> _Your instructions_:
Exactly as written, output each of the lines below, with no images.

> _Extracted material_:
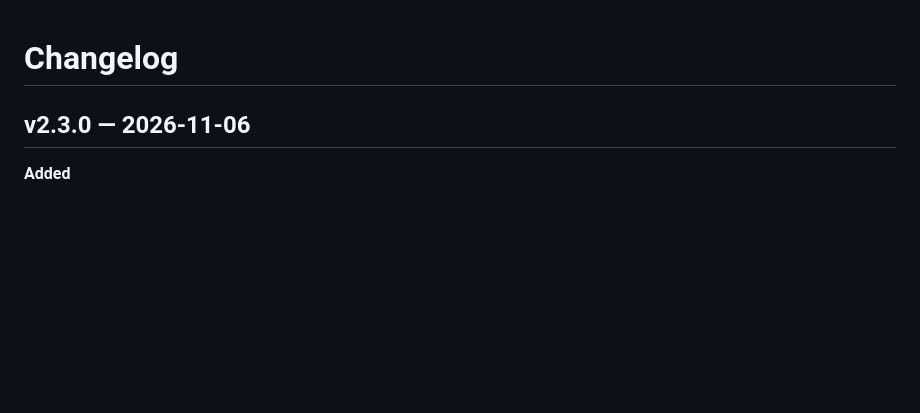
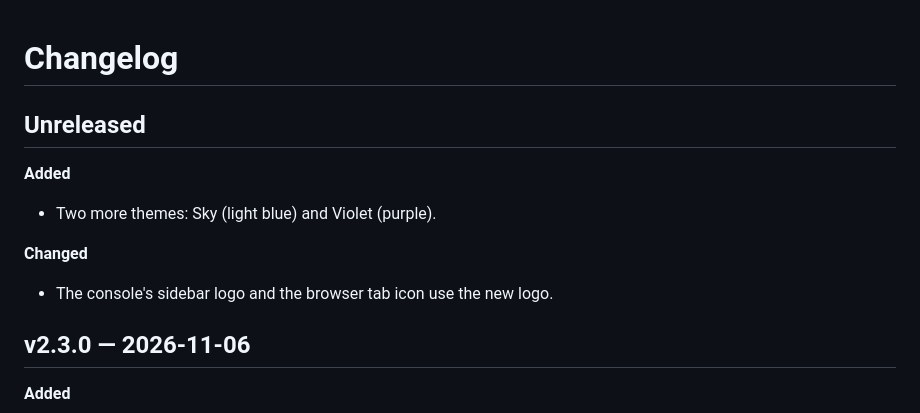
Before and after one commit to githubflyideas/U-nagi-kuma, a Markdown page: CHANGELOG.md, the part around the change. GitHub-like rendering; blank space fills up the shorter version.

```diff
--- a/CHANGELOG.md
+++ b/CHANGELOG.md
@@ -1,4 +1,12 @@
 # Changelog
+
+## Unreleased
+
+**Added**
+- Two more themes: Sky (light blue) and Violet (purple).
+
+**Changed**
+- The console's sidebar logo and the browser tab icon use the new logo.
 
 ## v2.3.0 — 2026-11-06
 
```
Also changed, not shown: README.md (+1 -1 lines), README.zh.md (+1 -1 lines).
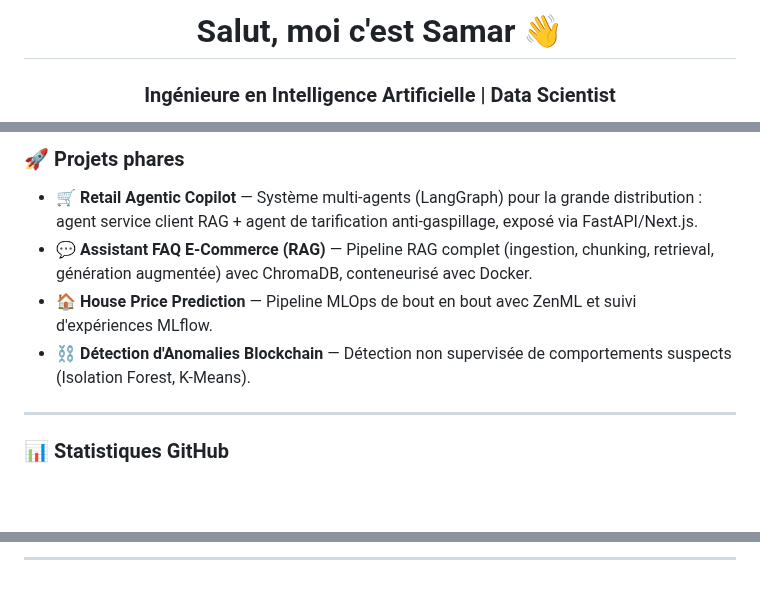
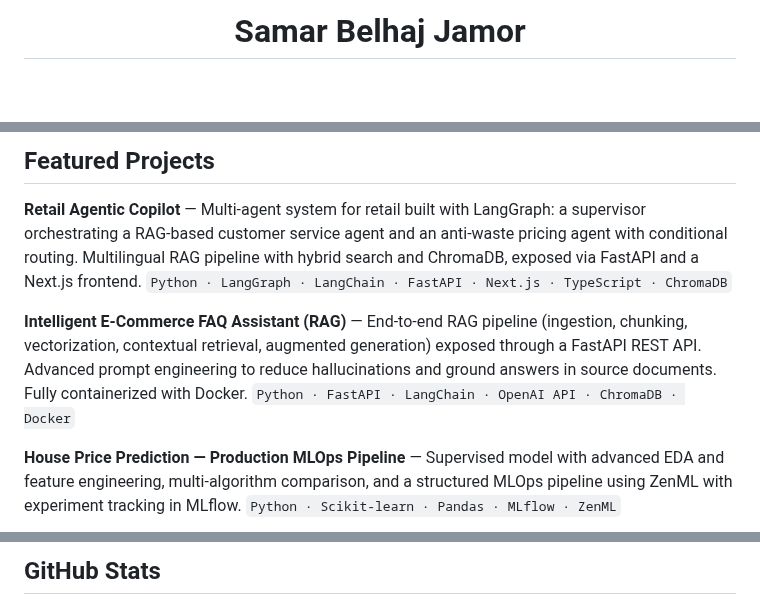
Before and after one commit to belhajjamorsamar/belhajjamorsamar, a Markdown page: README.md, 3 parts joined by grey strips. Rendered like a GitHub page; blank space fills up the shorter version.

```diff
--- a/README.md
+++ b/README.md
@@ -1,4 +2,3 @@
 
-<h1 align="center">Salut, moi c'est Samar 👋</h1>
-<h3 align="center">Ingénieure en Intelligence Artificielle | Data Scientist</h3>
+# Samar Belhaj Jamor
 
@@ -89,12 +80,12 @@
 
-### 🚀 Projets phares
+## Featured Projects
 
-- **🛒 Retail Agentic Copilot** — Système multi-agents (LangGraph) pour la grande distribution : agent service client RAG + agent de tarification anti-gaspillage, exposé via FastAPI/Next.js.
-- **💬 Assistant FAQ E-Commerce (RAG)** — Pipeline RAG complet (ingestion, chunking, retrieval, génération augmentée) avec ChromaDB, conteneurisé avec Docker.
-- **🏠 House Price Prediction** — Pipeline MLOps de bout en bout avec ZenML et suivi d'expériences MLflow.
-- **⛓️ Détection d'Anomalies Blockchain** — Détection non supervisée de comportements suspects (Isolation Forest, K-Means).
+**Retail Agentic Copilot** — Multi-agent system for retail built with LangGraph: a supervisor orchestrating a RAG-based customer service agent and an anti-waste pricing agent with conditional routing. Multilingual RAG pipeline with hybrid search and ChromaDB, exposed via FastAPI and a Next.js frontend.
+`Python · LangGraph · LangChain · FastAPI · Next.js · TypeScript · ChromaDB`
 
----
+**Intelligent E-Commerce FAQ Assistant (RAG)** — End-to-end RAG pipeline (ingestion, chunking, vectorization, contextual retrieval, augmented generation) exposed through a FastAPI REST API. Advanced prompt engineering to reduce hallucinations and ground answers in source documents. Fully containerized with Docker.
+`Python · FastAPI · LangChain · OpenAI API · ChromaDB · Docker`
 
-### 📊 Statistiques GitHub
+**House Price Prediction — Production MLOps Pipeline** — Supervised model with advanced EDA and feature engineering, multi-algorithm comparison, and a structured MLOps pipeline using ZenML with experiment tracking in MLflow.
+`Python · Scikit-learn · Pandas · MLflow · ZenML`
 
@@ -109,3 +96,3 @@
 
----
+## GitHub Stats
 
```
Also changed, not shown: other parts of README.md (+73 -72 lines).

> _Answer area_:
Before and after one commit to githubflyideas/U-nagi-kuma, a Markdown page: CHANGELOG.md, the part around the change. GitHub-like rendering; blank space fills up the shorter version.

```diff
--- a/CHANGELOG.md
+++ b/CHANGELOG.md
@@ -1,4 +1,12 @@
 # Changelog
+
+## Unreleased
+
+**Added**
+- Two more themes: Sky (light blue) and Violet (purple).
+
+**Changed**
+- The console's sidebar logo and the browser tab icon use the new logo.
 
 ## v2.3.0 — 2026-11-06
 
```
Also changed, not shown: README.md (+1 -1 lines), README.zh.md (+1 -1 lines).
Before and after one commit to belhajjamorsamar/belhajjamorsamar, a Markdown page: README.md, 3 parts joined by grey strips. Rendered like a GitHub page; blank space fills up the shorter version.

```diff
--- a/README.md
+++ b/README.md
@@ -1,4 +2,3 @@
 
-<h1 align="center">Salut, moi c'est Samar 👋</h1>
-<h3 align="center">Ingénieure en Intelligence Artificielle | Data Scientist</h3>
+# Samar Belhaj Jamor
 
@@ -89,12 +80,12 @@
 
-### 🚀 Projets phares
+## Featured Projects
 
-- **🛒 Retail Agentic Copilot** — Système multi-agents (LangGraph) pour la grande distribution : agent service client RAG + agent de tarification anti-gaspillage, exposé via FastAPI/Next.js.
-- **💬 Assistant FAQ E-Commerce (RAG)** — Pipeline RAG complet (ingestion, chunking, retrieval, génération augmentée) avec ChromaDB, conteneurisé avec Docker.
-- **🏠 House Price Prediction** — Pipeline MLOps de bout en bout avec ZenML et suivi d'expériences MLflow.
-- **⛓️ Détection d'Anomalies Blockchain** — Détection non supervisée de comportements suspects (Isolation Forest, K-Means).
+**Retail Agentic Copilot** — Multi-agent system for retail built with LangGraph: a supervisor orchestrating a RAG-based customer service agent and an anti-waste pricing agent with conditional routing. Multilingual RAG pipeline with hybrid search and ChromaDB, exposed via FastAPI and a Next.js frontend.
+`Python · LangGraph · LangChain · FastAPI · Next.js · TypeScript · ChromaDB`
 
----
+**Intelligent E-Commerce FAQ Assistant (RAG)** — End-to-end RAG pipeline (ingestion, chunking, vectorization, contextual retrieval, augmented generation) exposed through a FastAPI REST API. Advanced prompt engineering to reduce hallucinations and ground answers in source documents. Fully containerized with Docker.
+`Python · FastAPI · LangChain · OpenAI API · ChromaDB · Docker`
 
-### 📊 Statistiques GitHub
+**House Price Prediction — Production MLOps Pipeline** — Supervised model with advanced EDA and feature engineering, multi-algorithm comparison, and a structured MLOps pipeline using ZenML with experiment tracking in MLflow.
+`Python · Scikit-learn · Pandas · MLflow · ZenML`
 
@@ -109,3 +96,3 @@
 
----
+## GitHub Stats
 
```
Also changed, not shown: other parts of README.md (+73 -72 lines).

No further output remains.